Universities are being urged to significantly reduce the grades youngsters from disadvantaged backgrounds need for a place.
A report for the Scottish Funding Council recommends cutting the exam results which are needed for a place on some of the most prestigious courses.
The Scottish government expects all universities to increase the proportion of students from disadvantaged areas.
The report argues exams do not always give the best indication of potential.
It was produced by academics at Durham University for the SFC.
It suggests that the entry requirements for some of the top courses at older universities could be cut to 5 B grades at Higher level.
As a general rule, the older universities and most prestigious courses require better exam grades than those institutions which were awarded university status in the 1990s.
New universities, such as Glasgow Caledonian and the University of the West of Scotland, also tend to attract a greater proportion of students from working class or disadvantaged backgrounds than the older institutions.
Range of actions
However, all universities have devised schemes to try to widen the pool of applicants including mentoring schemes, outreach programmes and summer schools - some more successfully than others.
Sometimes the normal entry requirements have been lowered.
A spokesman for Universities Scotland said: "We have been closely following this research and we support one of its main findings which is that exam grades don't always give us a true measure of a person's potential. Universities are excited to set out a range of actions in just a few weeks' time that address many of the findings in this research.
"We welcome the emphasis the research has given to student retention as this is a really important part of the picture. We want our retention rates to keep improving and will look closely at the retention thresholds used in the report.
"Some universities are already adjusting grades to help widen access. They've found this works well, and the students can thrive, where decisions are made on an individual basis and where additional support is in place to help students adjust and succeed."
Out of reach
The call for lower entry grades reflects a long-standing concern.
It is claimed that students from schools in middle class areas may be more likely to achieve top grades - in some cases possibly because of parental help or private tuition.
This could make some courses or institutions seem out of reach for disadvantaged youngsters or for those who go to schools where few students get exceptional exam results.
One issue for universities is the need to distinguish between the so-called minimum entry requirement - designed to demonstrate that an applicant is capable of doing the course - and the competitive entry requirement which may be much higher for the most prestigious courses and institutions.
Universities would want to ensure that the applicants given places would still have a good prospect of successfully completing a course.
In general, universities often pay less attention to exam grades in isolation now before they offer a place - they may interview applicants or look at what else they have achieved.
Already there are examples of the competitive entry requirement being lowered for some youngsters.
The report also recommends a more subtle and complex measure of disadvantage than the area a young person comes from.

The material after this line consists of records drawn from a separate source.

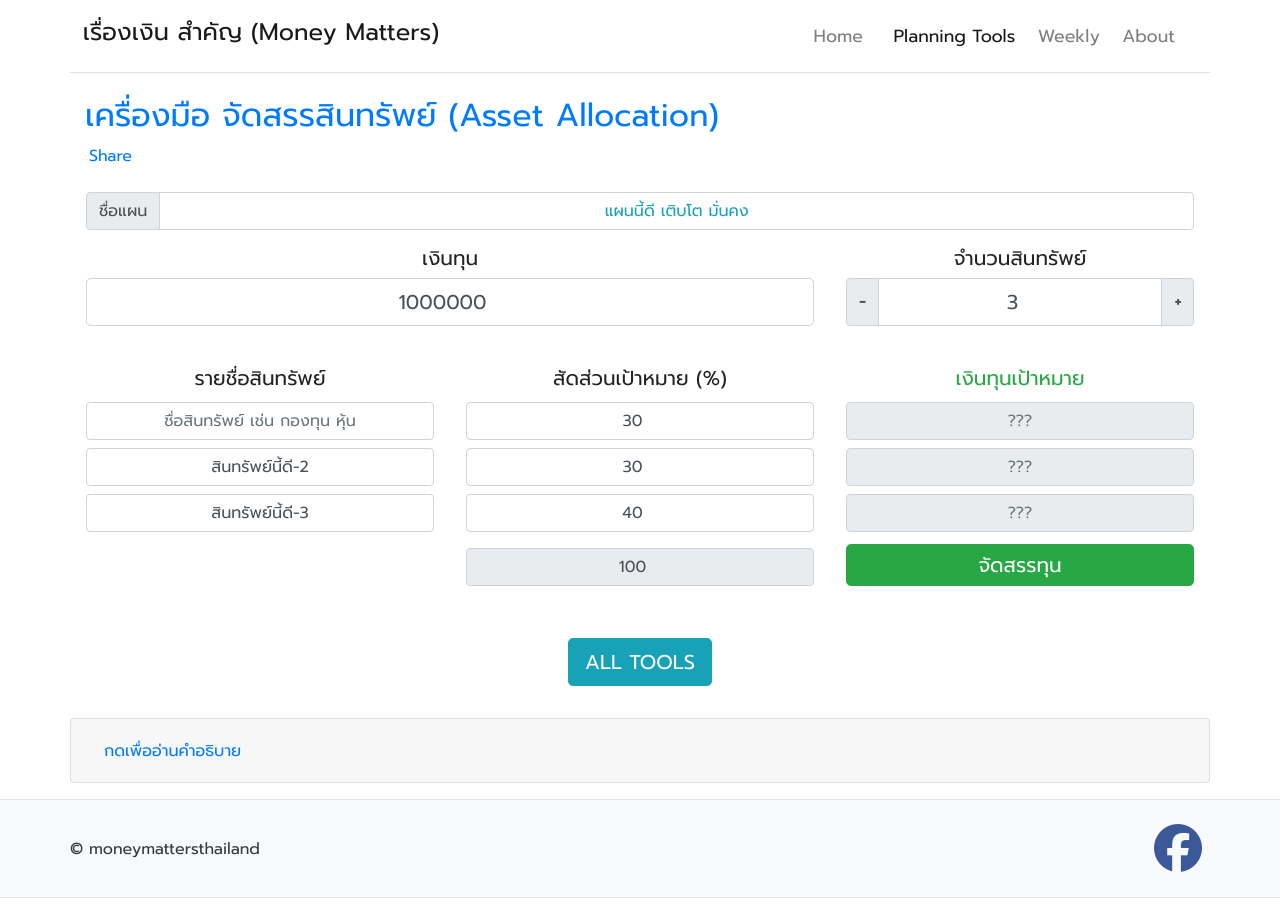
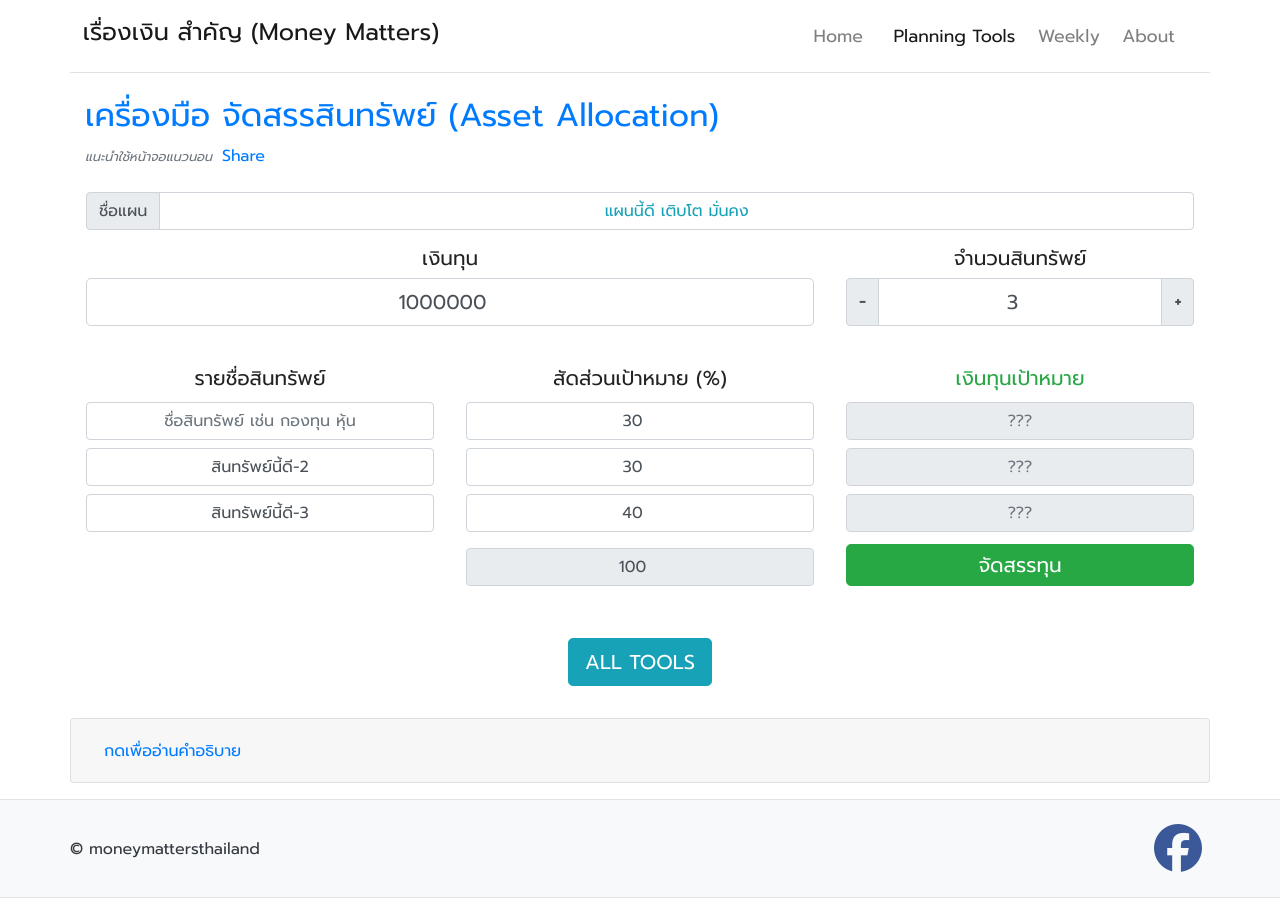
Before and after one commit to moneysart/moneysart.github.io, a Jekyll site: the page built from tools/asset-allocation/index.html, in a window 1280 px wide. Built offline with Jekyll 4.4.1, drawn with Linux system fonts in a browser that asks for light colours; nearby versions of some CDN libraries.

Commit message:
add text

```diff
--- a/tools/asset-allocation/index.html
+++ b/tools/asset-allocation/index.html
@@ -13,6 +13,7 @@ date: 2021-04-11
     <!-- chart -->
     <div class="mt-4">
         <h2 class="text-primary">เครื่องมือ จัดสรรสินทรัพย์ (Asset Allocation)</h2>
+        <small class="font-italic text-muted">แนะนำใช้หน้าจอแนวนอน</small>
         <span class="fb-share-button ml-1" data-href="{{ page.canonical_url | prepend: site.base_canonical }}"
         data-layout="button" data-size="small"><a target="_blank"
             href="{{ page.canonical_url | prepend: site.base_canonical }}"
```
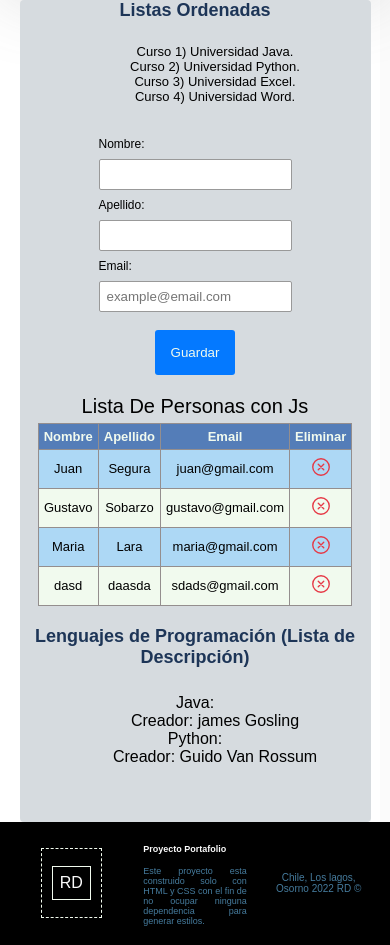
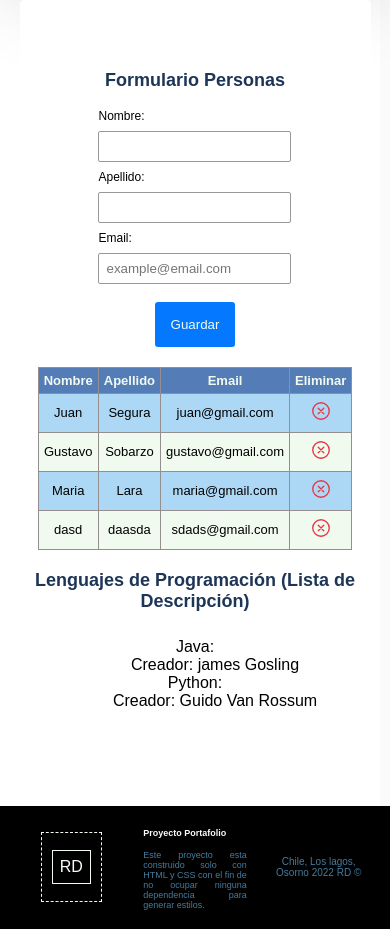
Before and after one commit to gustavo-sobarzo/PuroHtmlyCss, a PHP site: page /app/web/tablasListas.html in a window 390 px wide. Shown: the part 167-1112 px from the top of the page. Run offline with PHP 8.4, Linux system fonts and the light colour scheme.

Commit message:
Update44

```diff
--- a/app/web/tablasListas.html
+++ b/app/web/tablasListas.html
@@ -22,18 +22,10 @@
   </div>
   <div class="contenedorPrincipal">
 
-
-    <div class="listasOrdenadas">
-      <h1>Listas Ordenadas</h1>
-      <ol>
-        <li>Universidad Java</li>
-        <li>Universidad Python</li>
-        <li>Universidad Excel</li>
-        <li>Universidad Word</li>
-      </ol>
-    </div>
+    <div class="contInpTabl">
 
       <form id="form" onsubmit="return false" class="input">
+        <h1>Formulario Personas</h1>
         <label for="">Nombre:</label>
         <input id="nombre" type="text" autocomplete="off">
         <label for="">Apellido:</label>
@@ -43,11 +35,8 @@
         <button id="btnGuardar" onclick="agregarCliente()">Guardar</button>
       </form>
 
-    <div class="contTabla">
       <table class="tabla">
-        <caption>
-          Lista De Personas con Js
-        </caption>
+
         <tr>
           <th>Nombre</th>
           <th>Apellido</th>
@@ -57,7 +46,9 @@
         <tbody id="tablita">
         </tbody>
       </table>
+
     </div>
+
 
     <div class="listaDescripcion">
       <h1>Lenguajes de Programación (Lista de Descripción)</h1>
@@ -68,8 +59,8 @@
         <dd>Creador: Guido Van Rossum</dd>
       </dl>
     </div>
+
   </div>
-
   <div id="footer"></div>
 
   <script>
--- a/css/styles.css
+++ b/css/styles.css
@@ -23,82 +23,61 @@ h2 {
   display: grid;
   border: none;
   border-radius: 4px;
-  background-color: #d6dbdf;
+  background-color: #ffffff;
   grid-template-columns: 1fr;
   grid-template-rows: repeat(5, auto);
 
 }
-.cabecero h1{
+.cabecero h1 {
   text-align: center;
 }
 /*-----------------------------------Media query para dispositivos mobiles-----------------------------*/
-@media screen and (max-width: 500px){
-  table{
+@media screen and (max-width: 500px) {
+  table {
     font-size: small;
     max-width: 400px;
   }
-  h1{
+  h1 {
     font-size: 18px;
   }
-  caption{
+  caption {
     font-size: 18px;
   }
-  contenedorPrincipal{
+  contenedorPrincipal {
     width: 100%;
   }
-  .contenedorFooter .descripcionFoot{
+  .contenedorFooter .descripcionFoot {
     font-size: 10px;
   }
 }
 
 /*---------------------------------------Estilo header o logo--------------------------------*/
-#header{
-  width:100%;
+#header {
+  width: 100%;
 }
 
-/*----------------------------Estilos Listas Ordenadas--------------------------*/
-ol {
-  list-style: none;
-  counter-reset: contador;
-}
-ol li {
-  float: none;
-  counter-increment: contador;
-}
-ol li::before {
-  content: "Curso " counter(contador) ") ";
-}
-ol li::after {
-  content: ".";
-}
-.listasOrdenadas {
-  border: none;
-  text-align: center;
-}
-@media screen and (max-width: 500px){
-  .listasOrdenadas{
-    font-size: 13px;
-  }
-}
-/*-----------------------------------Estilos Input----------------------------------*/
-.input{
+/*-----------------------------------Estilos Formulario----------------------------------*/
+
+.input {
   display: grid;
   margin-left: auto;
   margin-right: auto;
   border-radius: 8px;
   gap: 8px;
 }
-#nombre, #apellido, #email{
+#nombre,
+#apellido,
+#email {
   border-radius: 2px;
   padding: 7px;
   border: 1px solid rgb(153, 153, 153);
 }
-@media screen and (max-width: 500px){
-  label{
+@media screen and (max-width: 500px) {
+  label {
     font-size: 12px;
   }
 }
-#btnGuardar{
+#btnGuardar {
   width: 80px;
   margin-left: auto;
   margin-right: auto;
@@ -120,15 +99,30 @@ ol li::after {
   border: none;
   cursor: pointer;
   line-height: 1;
-
 }
-.elemento_eliminar--btn:active { transform: translateY(2px); }
+.elemento_eliminar--btn:active {
+  transform: translateY(2px);
+}
 
 /*----------------------------Estilos de Tabla--------------------------*/
-.contTabla {
+.contInpTabl{
+  display: grid;
+  grid-template-columns: 1fr 1fr;
+
+  margin-top: 70px;
   margin-left: auto;
   margin-right: auto;
+  gap: 20px;
+}
 
+@media screen and (max-width:600px){
+  .contInpTabl{
+    display: grid;
+    grid-template-columns: 1fr;
+  }
+}
+table{
+  margin: auto;
 }
 table,
 th,
--- a/css/stylesHeadFooter.css
+++ b/css/stylesHeadFooter.css
@@ -1,5 +1,8 @@
 *{
   font-family: Arial, Helvetica, sans-serif;
+}
+nav{
+  border:none;
 }
 .cabecero {
   width: 100%;
@@ -30,7 +33,9 @@
   font-size: 16px;
   margin-bottom: 15px;
 }
-
+.elivi{
+  border: none;
+}
 /*-------------------------------------Estilo Titulo--------------------------------*/
 h1 {
   color: #1d3557;
--- a/headFooter/head.html
+++ b/headFooter/head.html
@@ -1,5 +1,6 @@
 <!DOCTYPE html>
 <html lang="en">
+
 <head>
     <meta charset="UTF-8">
     <meta http-equiv="X-UA-Compatible" content="IE=edge">
```
Also changed, not shown: other parts of css/styles.css (+13 -32 lines), css/stylesIndex.css (+4 -6 lines), index.html (+2 -5 lines). Lines whose indentation alone changed are shown as unchanged.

It has long been noted that a youngster may come from a deprived area but may not be from a deprived background personally.
Measures which might also be used could include whether they received free school meals or had been in care.
Widening access to university is not a simple issue.
A recent report from the Scottish Funding Council showed that in 2015-16, 14% of Scottish domiciled full-time first degree entrants to university were from the 20% most deprived areas.
This was a marginal increase from 13.9% the previous year while the numbers for some universities actually went down.
'No easy solutions'
The government wants a fifth of students to come from the 20% most deprived areas by 2030.
It appointed Professor Sir Peter Scott as the Commissioner for Fair Access to help drive progress.
It is widely accepted that helping more youngsters from disadvantaged areas get to university is a complex problem with no single easy solutions.
- Raising attainment in schools
- Identifying youngsters with the potential to go to university at an early stage and encouraging them
- Mentoring youngsters who may have misconceptions about university because none of their friends or relatives have been in higher education
- Student funding
- The impression youngsters may have of individual universities and courses
- Poverty and disadvantage itself
Universities have also highlighted the need to increase the overall number of places over time to ensure that helping more disadvantaged youngsters does not make it harder for others to get admitted.
A Scottish government spokesman said: "This research provides a welcome addition to the Scottish evidence base to support our drive for equal access to higher education.
"It reaffirms the need for more transparency and consistency in the use of contextual admissions, as highlighted by the Commissioner for Fair Access in his June discussion paper on admissions.
"It also provides, for the first time, evidence of how access thresholds could be applied in practice and their potential to double the number of applicants from our most deprived areas who would meet the entrance requirements at our most selective institutions."